Imagine my surprise when, while cutting across 19th or some other suitably anonymous street, we found ourselves amidst a flock (gaggle?) of Vancouver Specials.
Before Vancouver gave the world the City of Glass…
…it gave it the Vancouver Special. For the uninitiated, this is a type of single family home built between 1965 and 1985. Here are some snapshots of what this local contribution to the architectural pantheon looks like.
And here’s a map.
It feels like the entire city of Vancouver is under development right now. A cacophony of condos sprout on the skyline, cranes hinting at pedestals and towers to come.
One strange phenomenon is the rise of the developer “park” – a lot of land that will soon be home to a condo and is temporarily converted (really, just grassed over) into a park.
Many thoughts go through my mind when I see these “parks”.
The first is the way they taunt you by saying “public welcome” – undoubtedly legal speak included to preclude trespassing.

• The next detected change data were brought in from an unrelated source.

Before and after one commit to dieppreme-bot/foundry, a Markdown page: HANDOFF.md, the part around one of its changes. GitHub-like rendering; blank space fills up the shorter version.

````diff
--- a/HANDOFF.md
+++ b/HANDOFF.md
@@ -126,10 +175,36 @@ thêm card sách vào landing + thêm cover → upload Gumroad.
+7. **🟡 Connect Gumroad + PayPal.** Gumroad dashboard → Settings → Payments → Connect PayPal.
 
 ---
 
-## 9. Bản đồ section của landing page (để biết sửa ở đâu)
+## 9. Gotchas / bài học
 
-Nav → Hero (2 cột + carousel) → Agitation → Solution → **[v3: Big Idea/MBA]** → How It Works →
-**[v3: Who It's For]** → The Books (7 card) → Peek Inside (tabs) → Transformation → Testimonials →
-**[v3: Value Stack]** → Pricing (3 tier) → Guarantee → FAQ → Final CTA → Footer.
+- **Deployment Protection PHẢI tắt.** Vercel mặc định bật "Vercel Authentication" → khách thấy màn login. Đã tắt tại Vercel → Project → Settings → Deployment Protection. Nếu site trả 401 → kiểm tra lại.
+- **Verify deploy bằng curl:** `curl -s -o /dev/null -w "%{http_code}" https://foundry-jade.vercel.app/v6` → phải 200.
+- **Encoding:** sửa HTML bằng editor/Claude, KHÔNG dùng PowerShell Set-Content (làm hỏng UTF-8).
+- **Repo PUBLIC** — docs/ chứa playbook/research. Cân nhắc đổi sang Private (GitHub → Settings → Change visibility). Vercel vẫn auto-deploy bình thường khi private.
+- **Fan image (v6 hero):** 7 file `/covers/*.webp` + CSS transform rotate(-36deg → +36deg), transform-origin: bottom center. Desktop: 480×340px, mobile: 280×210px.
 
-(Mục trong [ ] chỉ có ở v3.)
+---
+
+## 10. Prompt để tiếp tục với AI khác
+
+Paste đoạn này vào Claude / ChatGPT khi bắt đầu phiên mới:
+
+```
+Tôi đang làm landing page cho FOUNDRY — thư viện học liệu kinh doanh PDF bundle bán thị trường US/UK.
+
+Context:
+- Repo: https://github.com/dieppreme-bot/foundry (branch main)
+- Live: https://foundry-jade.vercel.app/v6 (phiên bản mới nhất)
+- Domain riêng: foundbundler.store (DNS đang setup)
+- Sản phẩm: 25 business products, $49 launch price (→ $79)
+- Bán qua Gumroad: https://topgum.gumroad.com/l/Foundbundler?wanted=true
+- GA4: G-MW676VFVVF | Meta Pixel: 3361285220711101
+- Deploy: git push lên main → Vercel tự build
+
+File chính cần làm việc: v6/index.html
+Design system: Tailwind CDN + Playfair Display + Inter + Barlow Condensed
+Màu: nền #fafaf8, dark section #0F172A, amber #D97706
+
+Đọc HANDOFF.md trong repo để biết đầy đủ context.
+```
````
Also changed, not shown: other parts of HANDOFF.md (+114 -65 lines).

Secondly is the utter lack of the previously mentioned public. I’d like to imagine that people can see past the feeble amenities (a bit of grass! a bench!) and sense what this truly is: an advertisement and a taunt; where you presently find a park will soon disappear and you’ll have to forage further for open space.
What’s amazing is that this hubbub of activity is really just the continuation of a 25+ year old experiment.
False Creek used to be the industrial base of Vancouver, a mix of industrial and commercial spaces:
Above: 1971 courtesy of M S Horne.
With Expo 86, an ambitious urban redevelopment plan was undertaken, and the entire north shore of False Creek was converted temporarily into a world stage:
Photo courtesy of Presentation Gallery
But the Expo was only temporary; the land was sold to Li Ka Shing who created Concord Pacific to develop the lands. (And, now you can see why he’s a billionaire and you’re not, with the ability to recognize the long-term potential of land like that).
Now, when you arrive at Vancouver’s airport you’re greeted by a sign for Concord, showing how they have single-handedly transformed what the city looks like (and not the unbuild properties just to the right of BC Place stadium):
Whenever I see this sign I’m struck by the long influence of history on cities. The stage for today was set over thirty years ago and we’re just going following through on decisions made by folks long gone.
I also wonder about other Western cities where one private developer has had so much influence. Anybody know of another Western city built almost entirely by one person?